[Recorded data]
━━━━━━━━━━━━━━━━━━━━
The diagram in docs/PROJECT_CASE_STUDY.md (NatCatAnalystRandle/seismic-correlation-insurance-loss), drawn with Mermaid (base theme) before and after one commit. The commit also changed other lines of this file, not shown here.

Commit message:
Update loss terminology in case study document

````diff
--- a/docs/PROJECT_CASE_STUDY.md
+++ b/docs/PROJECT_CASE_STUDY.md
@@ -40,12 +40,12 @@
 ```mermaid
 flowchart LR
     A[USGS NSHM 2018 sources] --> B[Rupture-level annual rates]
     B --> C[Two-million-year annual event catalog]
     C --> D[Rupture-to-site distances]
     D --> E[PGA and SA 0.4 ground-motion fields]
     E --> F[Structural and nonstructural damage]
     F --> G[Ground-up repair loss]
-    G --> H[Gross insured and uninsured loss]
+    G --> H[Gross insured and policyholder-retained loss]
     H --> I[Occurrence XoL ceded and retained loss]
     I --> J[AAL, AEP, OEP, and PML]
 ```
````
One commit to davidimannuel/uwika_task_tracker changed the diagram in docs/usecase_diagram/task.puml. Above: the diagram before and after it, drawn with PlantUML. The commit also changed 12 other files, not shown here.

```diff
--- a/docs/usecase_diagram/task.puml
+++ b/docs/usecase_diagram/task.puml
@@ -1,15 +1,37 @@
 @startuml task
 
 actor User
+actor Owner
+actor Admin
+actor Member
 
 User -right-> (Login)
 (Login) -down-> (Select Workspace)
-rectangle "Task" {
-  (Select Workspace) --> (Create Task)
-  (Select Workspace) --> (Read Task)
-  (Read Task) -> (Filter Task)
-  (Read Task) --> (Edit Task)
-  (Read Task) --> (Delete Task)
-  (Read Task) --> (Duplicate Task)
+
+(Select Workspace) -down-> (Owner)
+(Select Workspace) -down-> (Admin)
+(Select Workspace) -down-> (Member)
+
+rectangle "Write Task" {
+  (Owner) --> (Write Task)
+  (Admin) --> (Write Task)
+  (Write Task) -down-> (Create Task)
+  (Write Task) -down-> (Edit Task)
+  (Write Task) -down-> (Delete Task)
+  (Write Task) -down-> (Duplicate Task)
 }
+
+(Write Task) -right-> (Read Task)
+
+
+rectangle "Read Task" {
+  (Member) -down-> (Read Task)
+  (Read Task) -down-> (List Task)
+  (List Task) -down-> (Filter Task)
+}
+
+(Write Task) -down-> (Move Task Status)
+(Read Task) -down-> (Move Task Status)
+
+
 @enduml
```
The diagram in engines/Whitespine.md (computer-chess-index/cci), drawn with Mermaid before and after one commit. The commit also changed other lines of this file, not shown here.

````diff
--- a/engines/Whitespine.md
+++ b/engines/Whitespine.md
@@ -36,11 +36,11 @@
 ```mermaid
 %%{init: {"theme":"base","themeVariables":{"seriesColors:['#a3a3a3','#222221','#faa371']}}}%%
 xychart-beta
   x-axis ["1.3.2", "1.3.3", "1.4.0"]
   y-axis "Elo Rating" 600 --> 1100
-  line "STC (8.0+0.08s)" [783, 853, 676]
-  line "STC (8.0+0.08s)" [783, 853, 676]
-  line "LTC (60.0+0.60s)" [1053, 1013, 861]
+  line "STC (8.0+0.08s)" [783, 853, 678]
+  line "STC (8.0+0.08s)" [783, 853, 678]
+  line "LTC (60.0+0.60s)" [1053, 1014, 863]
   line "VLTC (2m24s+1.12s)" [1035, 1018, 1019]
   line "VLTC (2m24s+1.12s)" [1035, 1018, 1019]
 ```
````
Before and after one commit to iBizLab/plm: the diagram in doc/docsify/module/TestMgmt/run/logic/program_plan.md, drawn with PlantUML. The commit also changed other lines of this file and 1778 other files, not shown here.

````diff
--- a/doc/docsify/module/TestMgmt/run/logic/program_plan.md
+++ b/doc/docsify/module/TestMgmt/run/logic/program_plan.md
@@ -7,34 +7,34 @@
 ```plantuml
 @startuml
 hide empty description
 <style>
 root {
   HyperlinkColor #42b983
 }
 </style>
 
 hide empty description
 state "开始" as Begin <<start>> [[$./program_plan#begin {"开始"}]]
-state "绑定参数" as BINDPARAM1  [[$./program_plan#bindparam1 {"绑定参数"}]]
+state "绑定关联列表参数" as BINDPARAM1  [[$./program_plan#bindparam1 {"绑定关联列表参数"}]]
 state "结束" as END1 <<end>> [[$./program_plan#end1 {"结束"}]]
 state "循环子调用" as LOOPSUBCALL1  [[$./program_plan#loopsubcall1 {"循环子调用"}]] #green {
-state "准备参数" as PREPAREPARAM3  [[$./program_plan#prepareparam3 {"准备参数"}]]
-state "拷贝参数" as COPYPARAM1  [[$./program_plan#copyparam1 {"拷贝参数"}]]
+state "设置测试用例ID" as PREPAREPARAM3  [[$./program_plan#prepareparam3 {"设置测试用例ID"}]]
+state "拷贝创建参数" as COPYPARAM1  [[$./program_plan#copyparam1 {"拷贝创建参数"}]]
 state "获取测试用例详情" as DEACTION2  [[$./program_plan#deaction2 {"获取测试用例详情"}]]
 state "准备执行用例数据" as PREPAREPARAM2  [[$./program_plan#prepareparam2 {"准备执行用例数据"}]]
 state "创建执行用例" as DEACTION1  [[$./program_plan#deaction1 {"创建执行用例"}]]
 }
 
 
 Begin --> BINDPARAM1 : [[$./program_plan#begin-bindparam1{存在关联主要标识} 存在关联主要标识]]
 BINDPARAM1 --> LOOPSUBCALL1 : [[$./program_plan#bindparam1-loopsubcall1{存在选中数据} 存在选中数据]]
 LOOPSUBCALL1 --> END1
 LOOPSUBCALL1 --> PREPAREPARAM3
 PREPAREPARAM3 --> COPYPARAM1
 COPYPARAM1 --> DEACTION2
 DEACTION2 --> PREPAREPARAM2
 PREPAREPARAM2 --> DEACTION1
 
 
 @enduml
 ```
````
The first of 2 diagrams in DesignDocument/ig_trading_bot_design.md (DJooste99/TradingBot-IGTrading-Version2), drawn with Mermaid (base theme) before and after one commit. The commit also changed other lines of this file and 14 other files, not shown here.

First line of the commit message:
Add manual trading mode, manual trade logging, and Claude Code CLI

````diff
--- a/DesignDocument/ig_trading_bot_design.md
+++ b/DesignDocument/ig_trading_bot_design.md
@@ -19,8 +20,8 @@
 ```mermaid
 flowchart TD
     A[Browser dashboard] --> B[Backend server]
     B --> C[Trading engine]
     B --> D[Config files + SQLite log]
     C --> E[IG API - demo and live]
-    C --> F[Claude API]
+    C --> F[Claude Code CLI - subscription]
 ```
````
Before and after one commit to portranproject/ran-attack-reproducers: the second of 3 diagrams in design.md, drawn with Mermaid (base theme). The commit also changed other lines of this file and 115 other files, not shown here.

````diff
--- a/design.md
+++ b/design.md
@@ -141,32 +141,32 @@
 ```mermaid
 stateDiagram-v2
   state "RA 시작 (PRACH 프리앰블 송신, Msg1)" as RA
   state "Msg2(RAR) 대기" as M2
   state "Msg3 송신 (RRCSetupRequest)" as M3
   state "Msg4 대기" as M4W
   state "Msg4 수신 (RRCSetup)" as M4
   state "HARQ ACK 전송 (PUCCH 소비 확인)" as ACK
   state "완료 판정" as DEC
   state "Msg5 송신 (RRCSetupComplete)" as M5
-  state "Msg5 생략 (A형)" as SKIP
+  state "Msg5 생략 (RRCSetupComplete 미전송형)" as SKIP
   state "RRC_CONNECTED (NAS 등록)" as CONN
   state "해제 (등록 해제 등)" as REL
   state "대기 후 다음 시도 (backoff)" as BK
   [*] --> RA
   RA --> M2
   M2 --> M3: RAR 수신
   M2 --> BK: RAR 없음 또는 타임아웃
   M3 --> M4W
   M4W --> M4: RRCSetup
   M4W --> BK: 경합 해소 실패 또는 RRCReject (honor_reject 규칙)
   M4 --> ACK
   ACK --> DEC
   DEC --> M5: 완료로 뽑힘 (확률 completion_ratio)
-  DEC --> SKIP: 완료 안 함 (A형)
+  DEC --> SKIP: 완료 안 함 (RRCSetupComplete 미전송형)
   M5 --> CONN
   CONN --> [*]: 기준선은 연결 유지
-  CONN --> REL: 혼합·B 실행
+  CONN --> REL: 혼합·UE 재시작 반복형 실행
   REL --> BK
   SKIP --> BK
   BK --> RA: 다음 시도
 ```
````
━━━━━━━━━━━━━━━━━━━━
_ABOUT THIS TASK_:
From the entries above, show each line that includes the string "Read".

_TASK OUTPUT_:
-  (Select Workspace) --> (Read Task)
-  (Read Task) -> (Filter Task)
-  (Read Task) --> (Edit Task)
-  (Read Task) --> (Delete Task)
-  (Read Task) --> (Duplicate Task)
+(Write Task) -right-> (Read Task)
+rectangle "Read Task" {
+  (Member) -down-> (Read Task)
+  (Read Task) -down-> (List Task)
+(Read Task) -down-> (Move Task Status)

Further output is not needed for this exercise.